Discrimination is an ancient Peruvian defect. Social relations in the country have often been marked by long-standing racial, ethnic, socio-economic and gender discriminations. Peru is perceived to be the most discriminatory country among those of Latin America: 52% of the Peruvian population thinks there is discrimination in the country, and 50% recognises that we Peruvians ‘are racists’. (8) Basically, the majority of Peruvians perceives that inequality of opportunity and the difference in treatment before the law are a constant in the everyday life of Peru.
Anthropologist and inequality expert Karina Pacheco, points out that ‘the most common forms of discrimination are: disparaging glances, jokes and ironic phrases; selecting candidates for a job not for their skills but for their physical characteristics; unequal treatment before the law; or showing hostility to the poor and the indigenous in places like schools and hospitals. These behaviours deeply affect people who are rejected, abused or discriminated and prevent all citizens from being treated equally and from exercising their rights. All these factors undermine the construction of a society characterized by unity, solidarity and respect for differences; a society, therefore, walking towards the common wealth’. (9)

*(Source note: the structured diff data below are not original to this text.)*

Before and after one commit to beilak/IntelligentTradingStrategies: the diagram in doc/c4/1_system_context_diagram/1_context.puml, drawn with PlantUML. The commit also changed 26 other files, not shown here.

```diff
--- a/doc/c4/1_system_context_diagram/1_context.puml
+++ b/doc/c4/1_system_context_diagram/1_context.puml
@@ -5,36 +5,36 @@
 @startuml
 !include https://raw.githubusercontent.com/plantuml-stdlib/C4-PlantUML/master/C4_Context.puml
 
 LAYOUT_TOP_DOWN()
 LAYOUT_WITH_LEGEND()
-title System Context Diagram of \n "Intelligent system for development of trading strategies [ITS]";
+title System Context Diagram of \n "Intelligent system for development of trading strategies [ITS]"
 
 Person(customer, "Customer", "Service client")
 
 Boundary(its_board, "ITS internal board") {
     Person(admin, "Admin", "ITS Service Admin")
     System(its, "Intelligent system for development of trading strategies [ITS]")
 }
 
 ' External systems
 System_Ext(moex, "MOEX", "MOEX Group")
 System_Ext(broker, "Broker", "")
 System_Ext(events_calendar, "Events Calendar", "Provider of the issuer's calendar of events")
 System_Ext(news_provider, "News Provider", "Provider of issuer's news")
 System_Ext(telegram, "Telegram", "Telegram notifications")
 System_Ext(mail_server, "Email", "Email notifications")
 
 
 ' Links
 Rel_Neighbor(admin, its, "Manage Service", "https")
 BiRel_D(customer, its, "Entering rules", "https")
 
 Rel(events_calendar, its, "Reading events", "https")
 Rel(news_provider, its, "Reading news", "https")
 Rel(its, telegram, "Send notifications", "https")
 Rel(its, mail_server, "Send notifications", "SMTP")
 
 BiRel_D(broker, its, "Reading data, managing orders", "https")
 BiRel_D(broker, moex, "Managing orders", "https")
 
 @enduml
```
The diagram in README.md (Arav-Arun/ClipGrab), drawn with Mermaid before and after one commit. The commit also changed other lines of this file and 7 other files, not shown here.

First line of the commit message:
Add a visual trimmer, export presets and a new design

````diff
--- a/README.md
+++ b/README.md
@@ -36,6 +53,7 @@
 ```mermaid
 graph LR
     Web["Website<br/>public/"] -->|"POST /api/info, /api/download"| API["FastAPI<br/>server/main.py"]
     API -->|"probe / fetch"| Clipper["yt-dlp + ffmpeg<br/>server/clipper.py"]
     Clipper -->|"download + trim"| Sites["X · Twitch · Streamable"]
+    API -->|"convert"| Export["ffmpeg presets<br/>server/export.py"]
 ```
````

Although the parliamentary majority is in the hands of the group headed by Fujimori (which holds 73 of 130 seats in the Congress) and President Kucyznski cannot rely on a real political party that supports him, he is expected to be able to carry out several stated commitments, as they do not require new legislation, but just political decision-making and management skills, which Kuczynski’s government seems to have.
Pilar Arroyo R.P.,
Instituto Bartolomé Las Casas
(4) Cf. La Defensa del derecho de los Pueblos indígenas amazónicos a una salud intercultural. Informe Defensorial 169, p.126.
(5) ‘Presidencia del Consejo de Ministros- Sistema de Naciones Unidas’ en el Perú Perú: Tercer Informe Nacional de Cumplimiento de los Objetivos del Milenio (Lima, 2013), p.171.
(6)’La democracia y el Estado en Perú’ en Latinoamérica Análisis, 29 de junio del 2015. Se puede bajar de http://www.politicaexterior.com/latinoamerica-analisis/la-democracia-y-el-estado-en-peru/
(7) ‘Condiciones para una estrategia eficaz contra la corrupción’ en Brújula, octubre del 2007, p.24
(8)Cf. Liuba Kogan, Joanna Kámiche y Patrica Lay “¿El origen socioeconómico y la raza pagan? Un estudio interdisciplinario sobre la discriminación racial y socioeconómica en el ámbito empresarial limeño. El caso de los egresados de la Universidad del Pacífico” en Francisco Galarza (editor) Discriminación en el Perú. Exploraciones en el Estado y la Empresa y el Mercado laboral (Lima, Universidad del Pacífico, 2012) p.140.
(9) Karina Pacheco Medrano Racismo, discriminación y exclusión en el Cusco. Tareas pendientes, retos urgentes (Cusco, Centro Guamán Poma de Ayala, 2012) p. 19.